* **Goal of the exercise**
For each line below, print it again exactly as shown.

* **Material for this exercise**
※

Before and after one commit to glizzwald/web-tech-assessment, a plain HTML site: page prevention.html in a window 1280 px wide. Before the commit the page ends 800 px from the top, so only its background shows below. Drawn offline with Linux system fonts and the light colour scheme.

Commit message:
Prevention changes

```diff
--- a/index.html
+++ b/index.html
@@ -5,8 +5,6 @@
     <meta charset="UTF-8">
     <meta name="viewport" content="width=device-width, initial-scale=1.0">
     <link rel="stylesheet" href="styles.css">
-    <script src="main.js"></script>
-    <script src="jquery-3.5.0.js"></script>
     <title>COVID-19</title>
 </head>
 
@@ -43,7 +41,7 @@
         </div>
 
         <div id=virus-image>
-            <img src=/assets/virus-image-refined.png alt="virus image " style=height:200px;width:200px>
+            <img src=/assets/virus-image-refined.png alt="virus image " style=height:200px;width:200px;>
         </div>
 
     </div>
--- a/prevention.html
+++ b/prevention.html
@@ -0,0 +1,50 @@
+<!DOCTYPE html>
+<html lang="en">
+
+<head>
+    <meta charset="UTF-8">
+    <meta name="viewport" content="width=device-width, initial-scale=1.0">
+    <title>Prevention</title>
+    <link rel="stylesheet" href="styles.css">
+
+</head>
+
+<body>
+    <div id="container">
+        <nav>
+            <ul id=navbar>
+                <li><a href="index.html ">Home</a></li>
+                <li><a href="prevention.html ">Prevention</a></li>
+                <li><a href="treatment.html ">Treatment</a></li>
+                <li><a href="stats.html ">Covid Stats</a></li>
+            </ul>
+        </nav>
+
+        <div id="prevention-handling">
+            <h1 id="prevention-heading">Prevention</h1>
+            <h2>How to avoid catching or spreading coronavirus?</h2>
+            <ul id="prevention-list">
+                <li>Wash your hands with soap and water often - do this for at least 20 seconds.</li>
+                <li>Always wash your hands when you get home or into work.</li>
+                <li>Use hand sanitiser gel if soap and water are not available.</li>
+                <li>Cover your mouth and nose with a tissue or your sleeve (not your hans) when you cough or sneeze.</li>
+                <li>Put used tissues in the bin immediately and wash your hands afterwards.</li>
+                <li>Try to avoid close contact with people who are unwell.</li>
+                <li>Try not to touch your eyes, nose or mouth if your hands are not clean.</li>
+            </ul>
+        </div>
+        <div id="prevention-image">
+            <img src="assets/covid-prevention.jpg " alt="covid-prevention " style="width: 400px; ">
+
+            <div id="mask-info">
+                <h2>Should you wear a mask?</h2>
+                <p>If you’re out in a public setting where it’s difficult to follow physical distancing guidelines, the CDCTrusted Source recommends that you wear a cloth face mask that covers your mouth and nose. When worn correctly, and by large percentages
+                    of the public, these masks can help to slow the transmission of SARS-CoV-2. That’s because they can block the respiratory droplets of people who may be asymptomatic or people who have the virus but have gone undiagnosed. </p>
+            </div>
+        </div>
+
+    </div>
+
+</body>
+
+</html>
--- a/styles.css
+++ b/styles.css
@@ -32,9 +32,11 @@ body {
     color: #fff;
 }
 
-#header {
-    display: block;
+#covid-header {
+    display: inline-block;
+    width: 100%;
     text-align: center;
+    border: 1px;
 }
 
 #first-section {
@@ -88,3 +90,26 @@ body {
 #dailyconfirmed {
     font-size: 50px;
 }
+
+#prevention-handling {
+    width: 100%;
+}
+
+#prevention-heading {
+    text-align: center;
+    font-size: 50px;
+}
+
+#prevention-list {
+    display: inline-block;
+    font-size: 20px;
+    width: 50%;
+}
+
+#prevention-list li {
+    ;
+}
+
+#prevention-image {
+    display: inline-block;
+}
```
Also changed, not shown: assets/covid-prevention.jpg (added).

※

* **Response**
Before and after one commit to glizzwald/web-tech-assessment, a plain HTML site: page prevention.html in a window 1280 px wide. Before the commit the page ends 800 px from the top, so only its background shows below. Drawn offline with Linux system fonts and the light colour scheme.

Commit message:
Prevention changes

```diff
--- a/index.html
+++ b/index.html
@@ -5,8 +5,6 @@
     <meta charset="UTF-8">
     <meta name="viewport" content="width=device-width, initial-scale=1.0">
     <link rel="stylesheet" href="styles.css">
-    <script src="main.js"></script>
-    <script src="jquery-3.5.0.js"></script>
     <title>COVID-19</title>
 </head>
 
@@ -43,7 +41,7 @@
         </div>
 
         <div id=virus-image>
-            <img src=/assets/virus-image-refined.png alt="virus image " style=height:200px;width:200px>
+            <img src=/assets/virus-image-refined.png alt="virus image " style=height:200px;width:200px;>
         </div>
 
     </div>
--- a/prevention.html
+++ b/prevention.html
@@ -0,0 +1,50 @@
+<!DOCTYPE html>
+<html lang="en">
+
+<head>
+    <meta charset="UTF-8">
+    <meta name="viewport" content="width=device-width, initial-scale=1.0">
+    <title>Prevention</title>
+    <link rel="stylesheet" href="styles.css">
+
+</head>
+
+<body>
+    <div id="container">
+        <nav>
+            <ul id=navbar>
+                <li><a href="index.html ">Home</a></li>
+                <li><a href="prevention.html ">Prevention</a></li>
+                <li><a href="treatment.html ">Treatment</a></li>
+                <li><a href="stats.html ">Covid Stats</a></li>
+            </ul>
+        </nav>
+
+        <div id="prevention-handling">
+            <h1 id="prevention-heading">Prevention</h1>
+            <h2>How to avoid catching or spreading coronavirus?</h2>
+            <ul id="prevention-list">
+                <li>Wash your hands with soap and water often - do this for at least 20 seconds.</li>
+                <li>Always wash your hands when you get home or into work.</li>
+                <li>Use hand sanitiser gel if soap and water are not available.</li>
+                <li>Cover your mouth and nose with a tissue or your sleeve (not your hans) when you cough or sneeze.</li>
+                <li>Put used tissues in the bin immediately and wash your hands afterwards.</li>
+                <li>Try to avoid close contact with people who are unwell.</li>
+                <li>Try not to touch your eyes, nose or mouth if your hands are not clean.</li>
+            </ul>
+        </div>
+        <div id="prevention-image">
+            <img src="assets/covid-prevention.jpg " alt="covid-prevention " style="width: 400px; ">
+
+            <div id="mask-info">
+                <h2>Should you wear a mask?</h2>
+                <p>If you’re out in a public setting where it’s difficult to follow physical distancing guidelines, the CDCTrusted Source recommends that you wear a cloth face mask that covers your mouth and nose. When worn correctly, and by large percentages
+                    of the public, these masks can help to slow the transmission of SARS-CoV-2. That’s because they can block the respiratory droplets of people who may be asymptomatic or people who have the virus but have gone undiagnosed. </p>
+            </div>
+        </div>
+
+    </div>
+
+</body>
+
+</html>
--- a/styles.css
+++ b/styles.css
@@ -32,9 +32,11 @@ body {
     color: #fff;
 }
 
-#header {
-    display: block;
+#covid-header {
+    display: inline-block;
+    width: 100%;
     text-align: center;
+    border: 1px;
 }
 
 #first-section {
@@ -88,3 +90,26 @@ body {
 #dailyconfirmed {
     font-size: 50px;
 }
+
+#prevention-handling {
+    width: 100%;
+}
+
+#prevention-heading {
+    text-align: center;
+    font-size: 50px;
+}
+
+#prevention-list {
+    display: inline-block;
+    font-size: 20px;
+    width: 50%;
+}
+
+#prevention-list li {
+    ;
+}
+
+#prevention-image {
+    display: inline-block;
+}
```
Also changed, not shown: assets/covid-prevention.jpg (added).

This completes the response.